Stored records
BEGIN

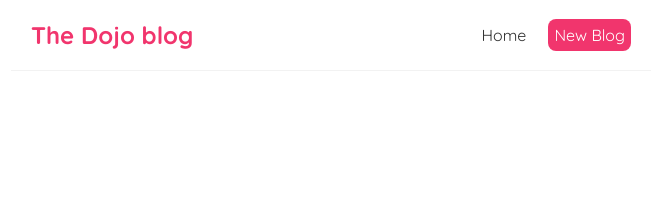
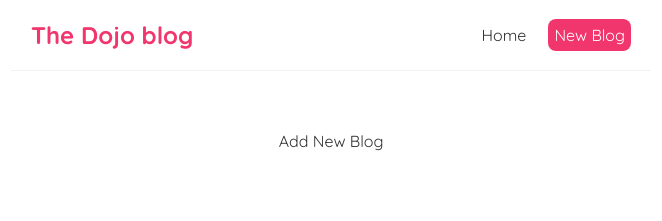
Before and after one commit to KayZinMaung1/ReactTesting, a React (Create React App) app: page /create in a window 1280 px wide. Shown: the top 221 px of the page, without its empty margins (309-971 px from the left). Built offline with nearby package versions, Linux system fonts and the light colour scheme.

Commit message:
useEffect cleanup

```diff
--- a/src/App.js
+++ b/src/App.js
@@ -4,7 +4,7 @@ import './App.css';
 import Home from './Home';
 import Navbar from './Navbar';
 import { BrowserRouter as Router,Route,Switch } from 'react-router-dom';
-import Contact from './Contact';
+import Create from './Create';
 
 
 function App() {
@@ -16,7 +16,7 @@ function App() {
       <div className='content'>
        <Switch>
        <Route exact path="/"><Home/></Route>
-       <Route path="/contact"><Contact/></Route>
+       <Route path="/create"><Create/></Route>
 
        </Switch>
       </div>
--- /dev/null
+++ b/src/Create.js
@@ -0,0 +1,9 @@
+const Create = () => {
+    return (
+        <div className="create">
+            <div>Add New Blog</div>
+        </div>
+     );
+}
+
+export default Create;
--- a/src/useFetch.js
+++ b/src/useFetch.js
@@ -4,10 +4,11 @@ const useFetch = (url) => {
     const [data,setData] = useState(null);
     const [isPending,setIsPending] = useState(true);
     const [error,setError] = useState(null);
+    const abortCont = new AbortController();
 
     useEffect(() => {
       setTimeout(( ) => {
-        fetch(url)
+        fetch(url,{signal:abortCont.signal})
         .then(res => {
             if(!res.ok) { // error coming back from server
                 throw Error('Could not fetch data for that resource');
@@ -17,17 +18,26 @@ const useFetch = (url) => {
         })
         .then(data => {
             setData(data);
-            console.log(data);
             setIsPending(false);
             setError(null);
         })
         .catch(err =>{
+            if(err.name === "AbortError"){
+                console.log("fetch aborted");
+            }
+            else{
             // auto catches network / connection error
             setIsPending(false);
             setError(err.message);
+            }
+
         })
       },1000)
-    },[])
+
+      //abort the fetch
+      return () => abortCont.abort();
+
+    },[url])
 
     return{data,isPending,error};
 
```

END

TASK REQUIREMENTS » The job here is to find each line above with the word "data" and copy it.

SOLUTION TO THIS TASK »
     const [data,setData] = useState(null);
                 throw Error('Could not fetch data for that resource');
         .then(data => {
             setData(data);
-            console.log(data);
     return{data,isPending,error};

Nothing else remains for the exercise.